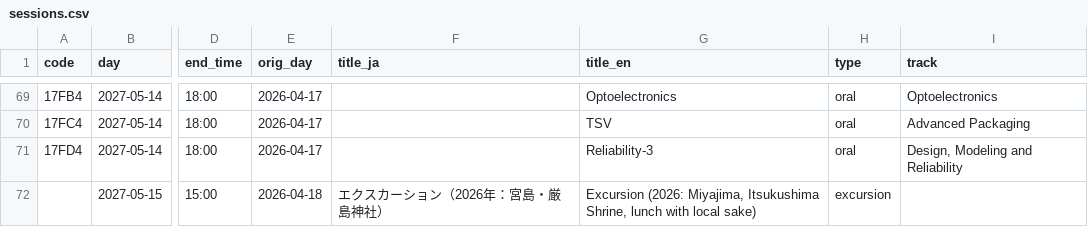
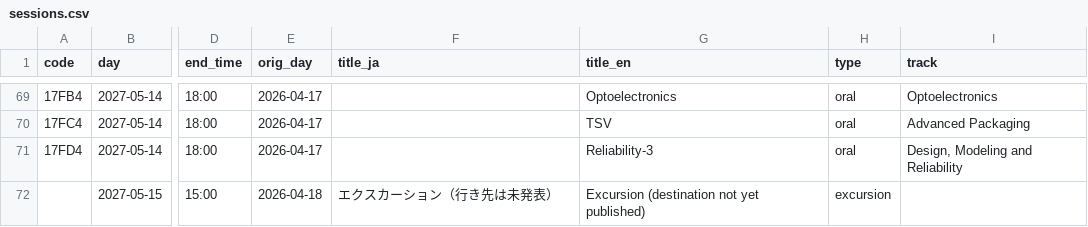
Before and after one commit to primaprashant/mice-max, a CSV file: data/raw/programs/icep2027/sessions.csv, drawn as a sheet; only a part is shown, gaps mark what is left out; the diff names each change by its address in the sheet, - before the commit and + after, or states it on an @@ line.

```diff
--- a/data/raw/programs/icep2027/sessions.csv
+++ b/data/raw/programs/icep2027/sessions.csv
-F72 (title_ja): エクスカーション（2026年：宮島・厳島神社）
+F72 (title_ja): エクスカーション（行き先は未発表）
-G72 (title_en): Excursion (2026: Miyajima, Itsukushima Shrine, lunch with local sake)
+G72 (title_en): Excursion (destination not yet published)
```
Also changed, not shown: data/raw/photos/batch-6.csv, data/raw/sim/jp_surnames.csv, 1 other file.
= = = =
#### [TASK INSTRUCTIONS]
Copy the records above exactly, omitting every picture.

#### [TASK RESULT]
Before and after one commit to primaprashant/mice-max, a CSV file: data/raw/programs/icep2027/sessions.csv, drawn as a sheet; only a part is shown, gaps mark what is left out; the diff names each change by its address in the sheet, - before the commit and + after, or states it on an @@ line.

```diff
--- a/data/raw/programs/icep2027/sessions.csv
+++ b/data/raw/programs/icep2027/sessions.csv
-F72 (title_ja): エクスカーション（2026年：宮島・厳島神社）
+F72 (title_ja): エクスカーション（行き先は未発表）
-G72 (title_en): Excursion (2026: Miyajima, Itsukushima Shrine, lunch with local sake)
+G72 (title_en): Excursion (destination not yet published)
```
Also changed, not shown: data/raw/photos/batch-6.csv, data/raw/sim/jp_surnames.csv, 1 other file.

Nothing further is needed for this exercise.